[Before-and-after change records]
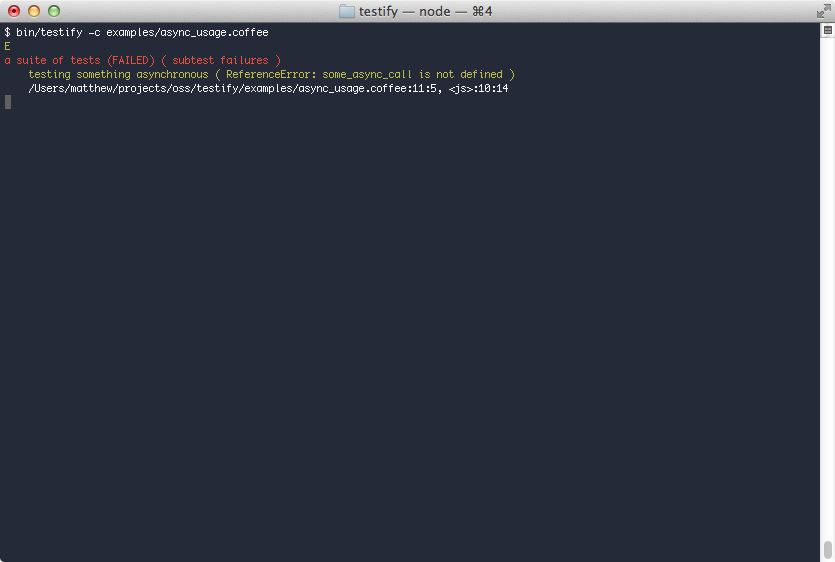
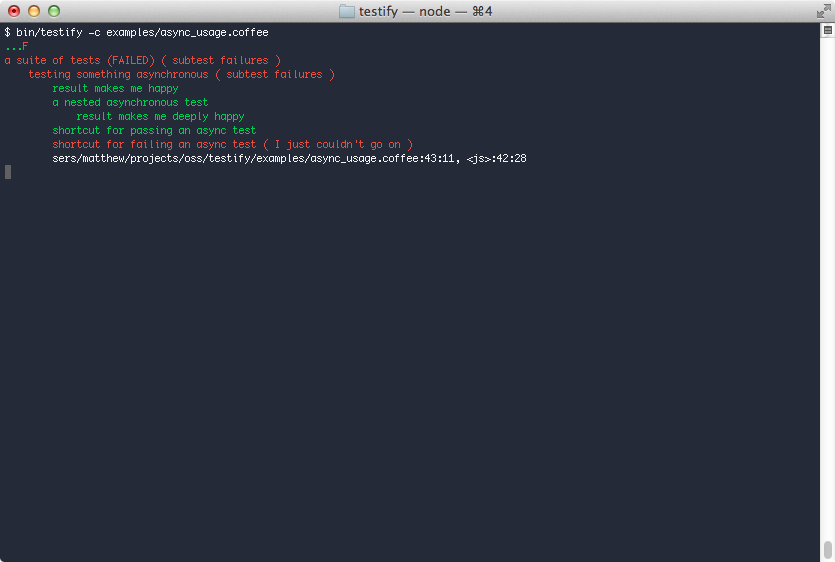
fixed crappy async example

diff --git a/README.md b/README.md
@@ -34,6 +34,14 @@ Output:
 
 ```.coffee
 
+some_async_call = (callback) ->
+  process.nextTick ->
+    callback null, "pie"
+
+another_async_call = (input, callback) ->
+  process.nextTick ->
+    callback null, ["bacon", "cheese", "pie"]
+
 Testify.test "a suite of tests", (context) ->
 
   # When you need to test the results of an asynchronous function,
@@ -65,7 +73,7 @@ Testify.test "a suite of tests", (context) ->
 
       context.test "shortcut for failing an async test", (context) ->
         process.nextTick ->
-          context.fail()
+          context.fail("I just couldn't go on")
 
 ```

§ TASK BRIEF
Reproduce these records exactly, but not the pictures.

§ EXERCISE RESPONSE
fixed crappy async example

diff --git a/README.md b/README.md
@@ -34,6 +34,14 @@ Output:
 
 ```.coffee
 
+some_async_call = (callback) ->
+  process.nextTick ->
+    callback null, "pie"
+
+another_async_call = (input, callback) ->
+  process.nextTick ->
+    callback null, ["bacon", "cheese", "pie"]
+
 Testify.test "a suite of tests", (context) ->
 
   # When you need to test the results of an asynchronous function,
@@ -65,7 +73,7 @@ Testify.test "a suite of tests", (context) ->
 
       context.test "shortcut for failing an async test", (context) ->
         process.nextTick ->
-          context.fail()
+          context.fail("I just couldn't go on")
 
 ```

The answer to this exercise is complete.